Content starts
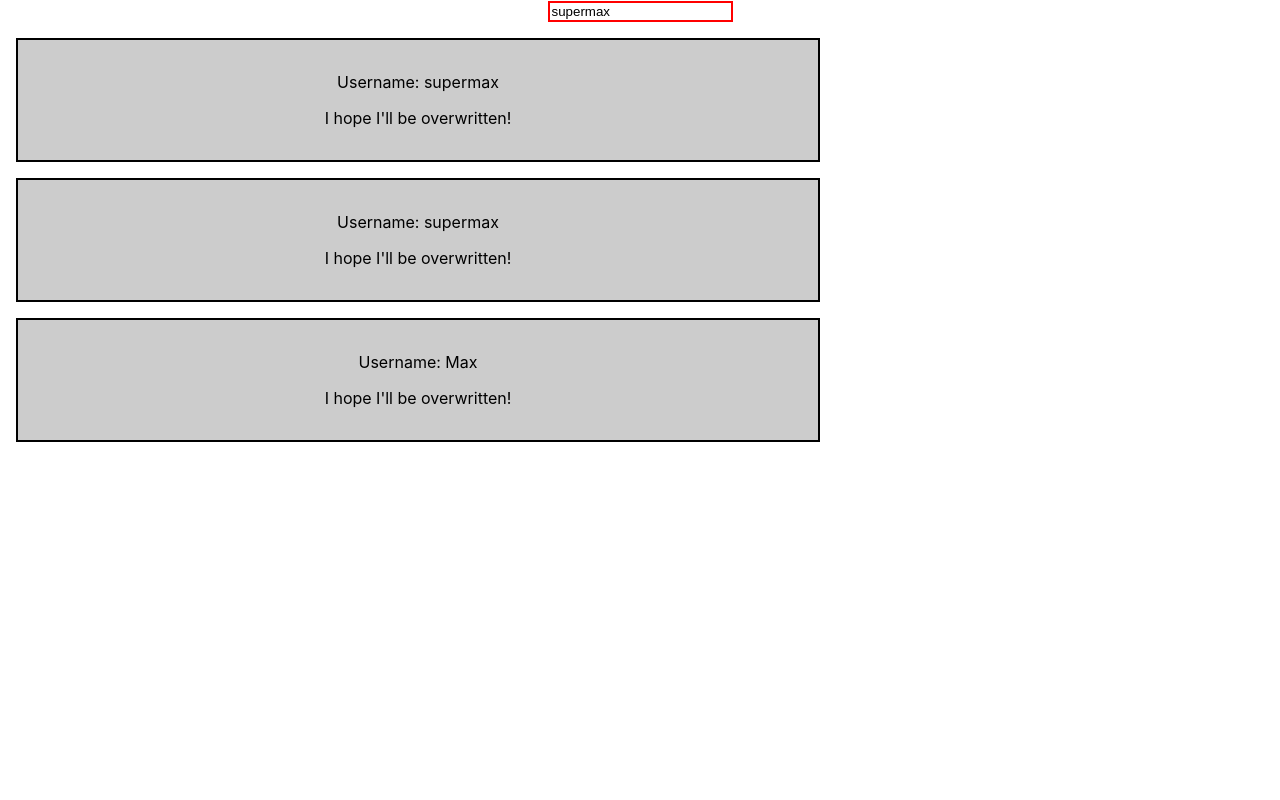
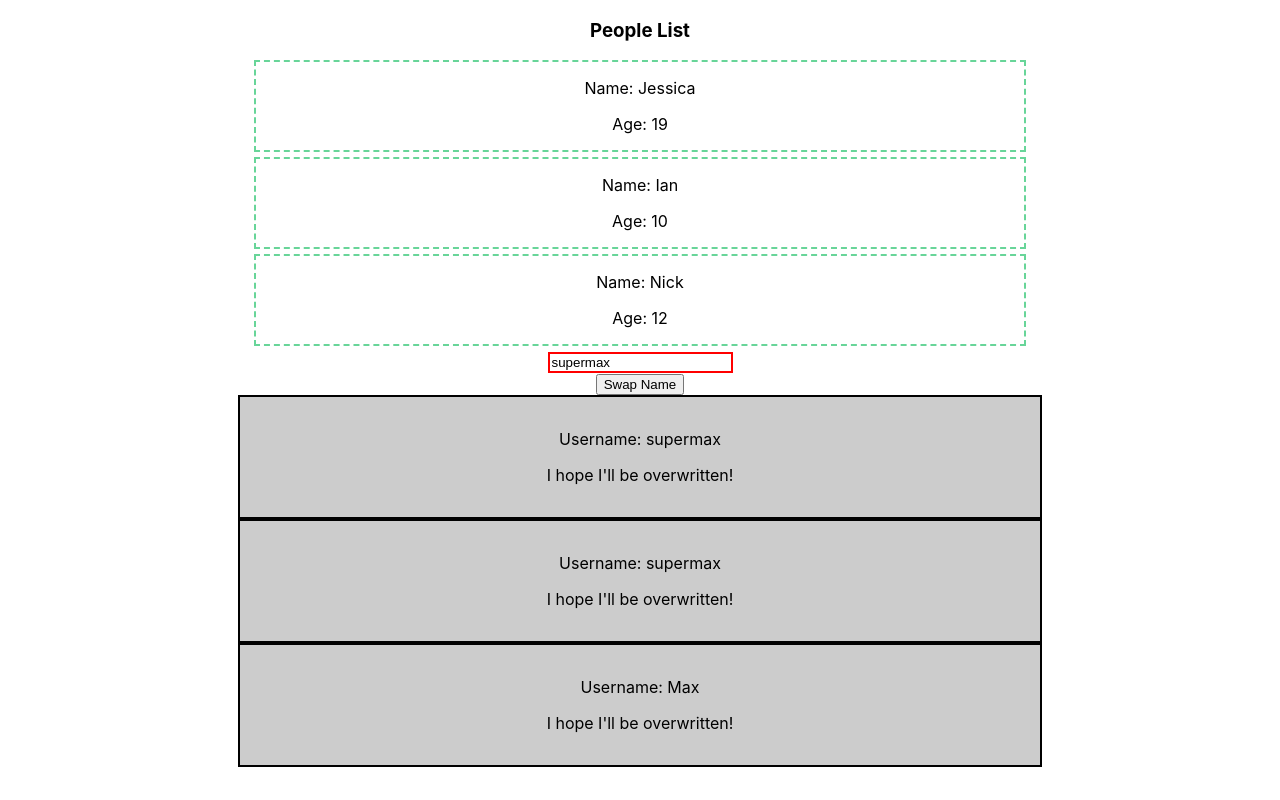
Before and after one commit to darrenzhang2000/base-syntax, a React (Create React App) app: page / in a window 1280 px wide. Built offline with nearby package versions, Linux system fonts and the light colour scheme.

Commit message:
added people array to state

```diff
--- a/src/App.css
+++ b/src/App.css
@@ -1,3 +1,9 @@
 .App {
   text-align: center;
 }
+
+.person{
+  border: 2px dashed rgb(104, 213, 153);
+  width: 60%;
+  margin: 5px auto
+}
--- a/src/App.js
+++ b/src/App.js
@@ -7,11 +7,29 @@ import UserOutput from "./UserOutput/UserOutput"
 class App extends Component {
     state = {
         username: "supermax",
-        displayUsers: true
+        displayUsers: true,
+        persons: [
+            {
+                name: "Jessica",
+                age: 19
+            },
+            {
+                name: "Ian",
+                age: 10
+            },
+            {
+                name: "Nick",
+                age: 12
+            }
+        ]
     }
 
     usernameChangedHandler = event => {
         this.setState({ username: event.target.value })
+    }
+
+    handleOnClick = () => {
+        this.setState({ displayUsers: !this.state.displayUsers })
     }
 
     render() {
@@ -26,14 +44,22 @@ class App extends Component {
         // )
         return (
             <div className="App">
+                <h3>People List</h3>
+                {this.state.persons.map(person =>
+                    <div className="person">
+                        <p>Name: {person.name}</p>
+                        <p>Age: {person.age}</p>
+                    </div>
+                )}
                 <UserInput
                     changed={this.usernameChangedHandler}
                     currentName={this.state.username}
                 />
+                <br />
                 {/* {display} */}
-
+                <button onClick={this.handleOnClick}>Swap Name</button>
                 {this.state.displayUsers ? (
-                    <div>
+                    <div style={{ textAlign: "center" }}>
                         <UserOutput userName={this.state.username} />
                         <UserOutput userName={this.state.username} />
                         <UserOutput userName="Max" />{" "}
--- a/src/UserOutput/UserOutput.css
+++ b/src/UserOutput/UserOutput.css
@@ -1,7 +1,7 @@
 .UserOutput {
     width: 60%;
     padding: 16px;
-    margin: 16px;
+    margin: auto;
     border: 2px solid black;
     background-color: #ccc;
     text-align: center;
```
Content ends
Print all the entries exactly as they appear, without the pictures.

● **THE COMPLETED TASK**
Before and after one commit to darrenzhang2000/base-syntax, a React (Create React App) app: page / in a window 1280 px wide. Built offline with nearby package versions, Linux system fonts and the light colour scheme.

Commit message:
added people array to state

```diff
--- a/src/App.css
+++ b/src/App.css
@@ -1,3 +1,9 @@
 .App {
   text-align: center;
 }
+
+.person{
+  border: 2px dashed rgb(104, 213, 153);
+  width: 60%;
+  margin: 5px auto
+}
--- a/src/App.js
+++ b/src/App.js
@@ -7,11 +7,29 @@ import UserOutput from "./UserOutput/UserOutput"
 class App extends Component {
     state = {
         username: "supermax",
-        displayUsers: true
+        displayUsers: true,
+        persons: [
+            {
+                name: "Jessica",
+                age: 19
+            },
+            {
+                name: "Ian",
+                age: 10
+            },
+            {
+                name: "Nick",
+                age: 12
+            }
+        ]
     }
 
     usernameChangedHandler = event => {
         this.setState({ username: event.target.value })
+    }
+
+    handleOnClick = () => {
+        this.setState({ displayUsers: !this.state.displayUsers })
     }
 
     render() {
@@ -26,14 +44,22 @@ class App extends Component {
         // )
         return (
             <div className="App">
+                <h3>People List</h3>
+                {this.state.persons.map(person =>
+                    <div className="person">
+                        <p>Name: {person.name}</p>
+                        <p>Age: {person.age}</p>
+                    </div>
+                )}
                 <UserInput
                     changed={this.usernameChangedHandler}
                     currentName={this.state.username}
                 />
+                <br />
                 {/* {display} */}
-
+                <button onClick={this.handleOnClick}>Swap Name</button>
                 {this.state.displayUsers ? (
-                    <div>
+                    <div style={{ textAlign: "center" }}>
                         <UserOutput userName={this.state.username} />
                         <UserOutput userName={this.state.username} />
                         <UserOutput userName="Max" />{" "}
--- a/src/UserOutput/UserOutput.css
+++ b/src/UserOutput/UserOutput.css
@@ -1,7 +1,7 @@
 .UserOutput {
     width: 60%;
     padding: 16px;
-    margin: 16px;
+    margin: auto;
     border: 2px solid black;
     background-color: #ccc;
     text-align: center;
```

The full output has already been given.